Sherman Fredrickson remembers a time when NOAA National Severe Storm Laboratory’s tools recorded atmospheric measurements without high-speed computers.
Fredrickson worked as an instrumentation meteorologist at NSSL for 47 years. In early December, he retired from federal service, and colleagues celebrated him and his years of service with a small come-and-go reception.
He used his talents to build unique instruments to measure the atmosphere and help scientists learn more about severe weather. He enjoys conversations that include the question, “I wonder why…,” which launched him into his career with field observation systems and NSSL’s Mobile Mesonets.
“I asked the techs, ‘Why do some sensors not work quite like they are supposed to?’And I was told, ‘Ask the scientists. They know all about these issues,’” he said. “I asked the scientists and their reply was, “‘We didn’t know about problems with the instruments. We presumed the techs had everything working just fine.’ Seems I’d found a rare niche and have never had a dull day since then.”
Fredrickson remembers when he first started at the lab. NSSL’s weather mesonets — sites recording continuous winds, temp, RH, pressure and rainfall — were not computerized. Measurements were recorded on pen and ink stripcharts and had to be changed every three to four days.

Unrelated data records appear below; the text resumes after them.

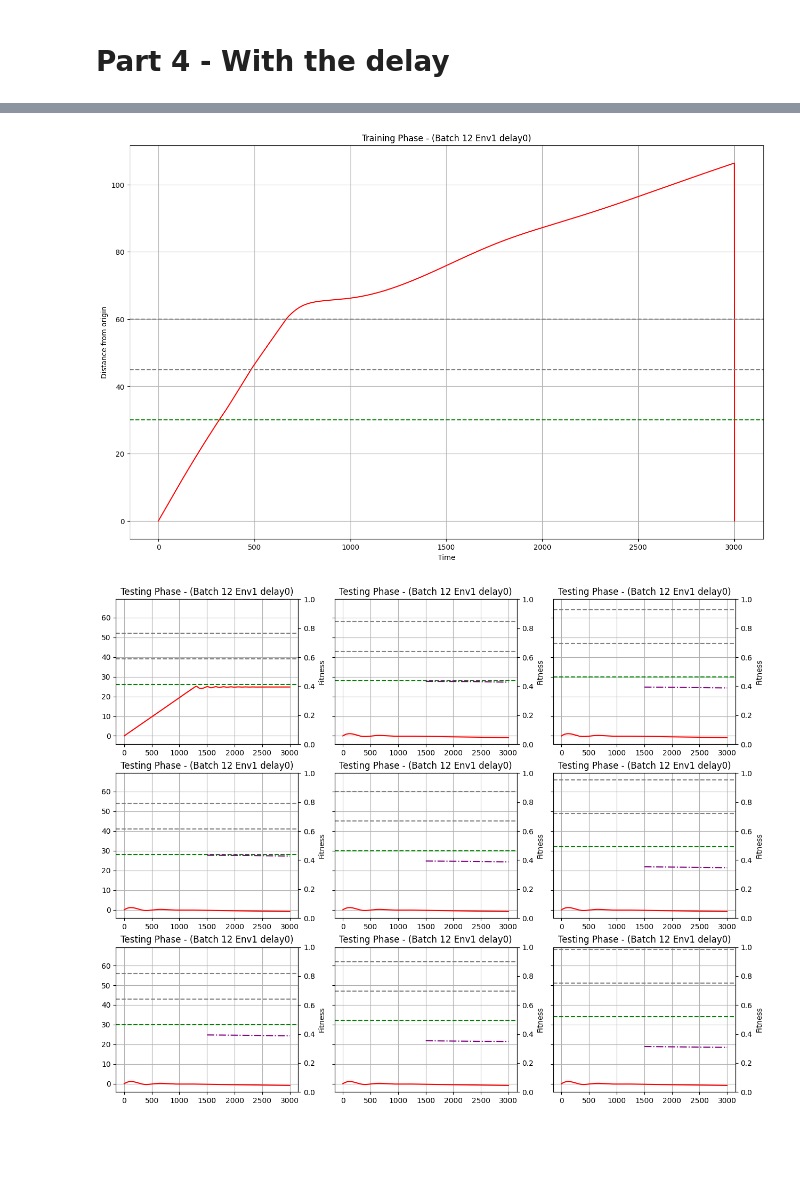
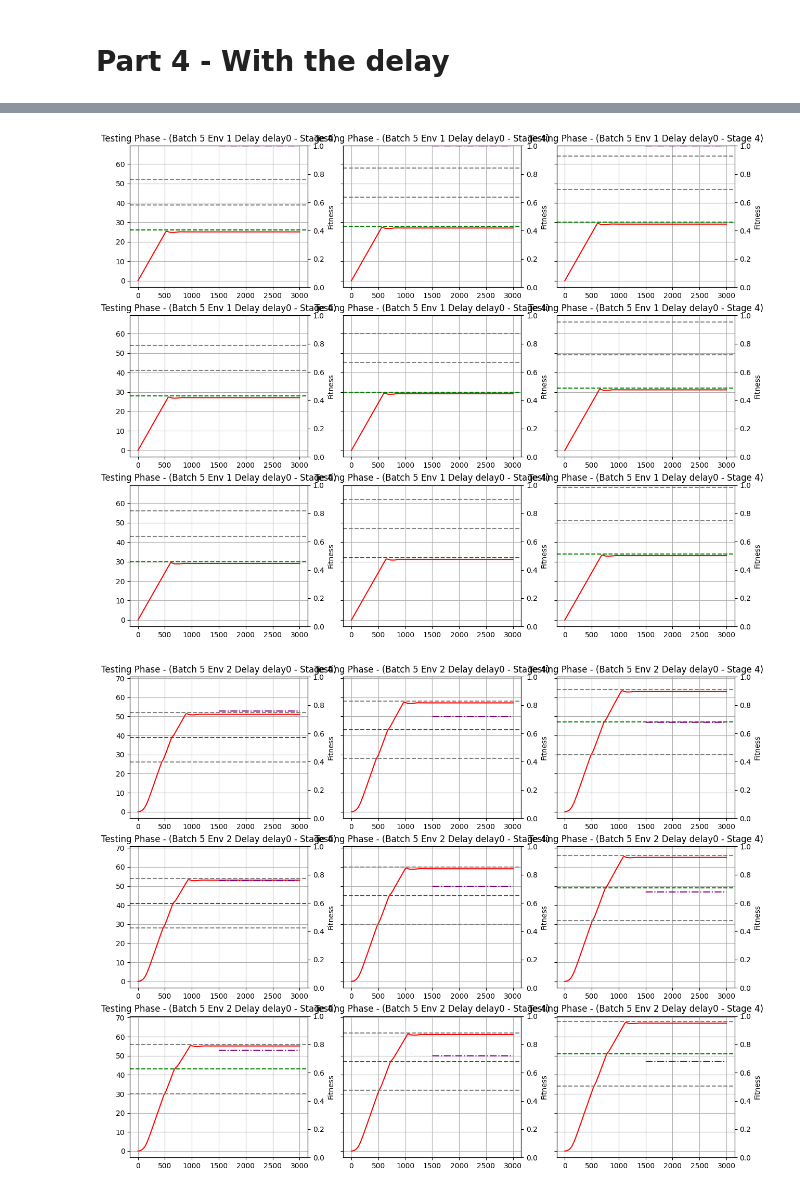
Before and after one commit to katiepambakianbris/BeeCommunication, a Jupyter notebook: analysis/repro-stage4.ipynb, the cells around one changed output, grey strips where cells are left out. Drawn from its saved outputs; the diff is of its cells as text; code cells hidden in the pictures; blank space fills up the shorter version.

```diff
--- a/analysis/repro-stage4.ipynb
+++ b/analysis/repro-stage4.ipynb
@@ -9,13 +9,13 @@ import pandas as pd
 # load in the results
 result_dir = "/Users/katiepambakian/Documents/BSc Computer Science/Y3/Dissertation/BeeCommunication/results/"
 
-date = "2026-03-11/"
-slurm_job = 16306633
+date = "2026-03-12/"
+slurm_job = 16316301
 
 result_dir = result_dir + date + str(slurm_job) + "/"
 
 runs = [0]
-batches = [12,17]
+batches = [5, 7, 9, 14]
 
 # start at line number 1
 def read_ith_line(i, filename):
@@ -128,81 +127,81 @@ fig.show()
 phases = ["Phase3"]
 
 delays = ["delay0"]
-envs = ["Env1", "Env2", "Env3"]
+envs = [1,2,3]
 
 run = 0
 
 for batch_index, batch in enumerate(batches):
     for env in envs:
-        fig, ax = plt.subplots(figsize=(16,10))
+        # fig, ax = plt.subplots(figsize=(16,10))
         # first plot phase 1 and phase 2 in the same plot
-        phase1_dir = result_dir + f"batch_{batch}/run_{run}/behavior_{run}_{env_behaviour}_{delay}_{stage}_Phase1.dat"
-        phase2_dir = result_dir + f"batch_{batch}/run_{run}/behavior_{run}_{env_behaviour}_{delay}_{stage}_Phase2.dat"
-        combined = []
-        combined.extend(read_ith_line(1, phase1_dir))
-        combined.extend(read_ith_line(1, phase2_dir))
-        x = list(range(0, len(combined)))
-        ax.plot(x, combined, label=f"Agent", color="red")
+        # phase1_dir = result_dir + f"batch_{batch}/run_{run}/behavior_{run}_Env{env}_{delay}_{stage}_Phase1.dat"
+        # phase2_dir = result_dir + f"batch_{batch}/run_{run}/behavior_{run}_Env{env}_{delay}_{stage}_Phase2.dat"
+        # combined = []
+        # combined.extend(read_ith_line(1, phase1_dir))
+        # combined.extend(read_ith_line(1, phase2_dir))
+        # x = list(range(0, len(combined)))
+        # ax.plot(x, combined, label=f"Agent", color="red")
 
-        landmark_file = result_dir+ f"batch_{batch}/run_{run}/landmark_location_{run}_{env}_{delay}_{stage}_phase2.dat"
-        landmark = read_ith_line(1, landmark_file)
-        food = landmark[3]
-        landmarks = [0,1,2]
-        for i in landmarks:
-            if (landmark[i] != food):
-                ax.axhline(y=landmark[i], linestyle="--", label=f"Landmark {i}", color="grey")
-        ax.axhline(y=food, linestyle="--", label="Food Position", color="green")
+        # landmark_file = result_dir+ f"batch_{batch}/run_{run}/landmark_location_{run}_env{env}_{delay}_{stage}_phase2.dat"
+        # landmark = read_ith_line(1, landmark_file)
+        # food = landmark[3]
+        # landmarks = [0,1,2]
+        # for i in landmarks:
+        #     if (landmark[i] != food):
+        #         ax.axhline(y=landmark[i], linestyle="--", label=f"Landmark {i}", color="grey")
+        # ax.axhline(y=food, linestyle="--", label="Food Position", color="green")
 
-        # plot it
-        ax.set_xlabel("Time")
-        ax.set_ylabel("Distance from origin")
-        ax.set_title(f"Training Phase - (Batch {batch} {env} {delay})")
-        ax.grid(True)
-        fig.show()
+        # # plot it
+        # ax.set_xlabel("Time")
+        # ax.set_ylabel("Distance from origin")
+        # ax.set_title(f"Training Phase - (Batch {batch} {env} {delay})")
+        # ax.grid(True)
+        # fig.show()
 
 
         # then plot phase 3 in a 3x3 grid
         fig, axes = plt.subplots(3, 3, figsize=(15,12), sharey=True)
 
-        phase3_dir = result_dir + f"batch_{batch}/run_{run}/behavior_{run}_{env_behaviour}_{delay}_{stage}_Phase3.dat"
-        landmark_file = result_dir+ f"batch_{batch}/run_{run}/landmark_location_{run}_{env_other}_{delay}_{stage}_phase3.dat"
-        fitness_file = result_dir+ f"batch_{batch}/run_{run}/fitness_{run}_{env_other}_{delay}_{stage}_phase1.dat"
+        phase3_dir = result_dir + f"batch_{batch}/run_{run}/behavior_{run}_Env{env}_{delay}_{stage}_Phase3.dat"
+        landmark_file = result_dir+ f"batch_{batch}/run_{run}/landmark_location_{run}_env{env}_{delay}_{stage}_phase3.dat"
+        fitness_file = result_dir+ f"batch_{batch}/run_{run}/fitness_{run}_env{env}_{delay}_{stage}_phase1.dat"
 
         counter = 1
         for x in range(0, 3):
             for y in range(0,3):
                 ax = axes[x, y]
                 ax2 = ax.twinx()
 
                 # the behaviour
                 behaviour = read_ith_line(counter, phase3_dir)
                 behaviour_x = list(range(0, len(behaviour)))
                 ax.plot(behaviour_x, behaviour, label=f"Agent", color="red")
 
                 # the landmark
                 landmark = read_ith_line(counter, landmark_file)
-                food = landmark[3]
                 landmarks = [0,1,2]
                 for i in landmarks:
-                    if (landmark[i] != food):
+                    if (i !=env-1):
                         ax.axhline(y=landmark[i], linestyle="--", label=f"Landmark {i}", color="grey")
-                ax.axhline(y=food, linestyle="--", label="Food Position", color="green")
+                    else:
+                        ax.axhline(y=landmark[i], linestyle="--", label="Food Position", color="green")
 
                 # fitness
                 fitness = read_ith_line(counter, fitness_file)
                 fitness_start = (len(behaviour) - len(fitness))
                 fitness_x = range(fitness_start, len(fitness)+fitness_start)
 
                 ax2.plot(fitness_x, fitness, linestyle="dashdot", color="purple")
                 counter += 1
 
                 ax2.set_ylim(bottom=0, top=1)
                 ax2.set_ylabel("Fitness")
                 ax.grid(True)
 
-                ax.set_title(f"Testing Phase - (Batch {batch} {env} {delay} - Stage 4)")
+                ax.set_title(f"Testing Phase - (Batch {batch} Env {env} Delay {delay} - Stage 4)")
 
         plt.show(block=False)
 # %% [output]
-[figure, old version]
+[figure, new version]
-[figure, old version]
+[figure, new version]
```
Also changed, not shown: parts of 2 cells of this notebook, 5 other files.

“Precise time for each station was based on setting our wristwatches each morning by listening to the voice recording of a international shortwave time standard, called WWV,” he said. “My off-season job was stamping — this was ink-pad stamping — hundreds of feet of stripcharts with station name, date and time. We’ve significantly advanced from those days.”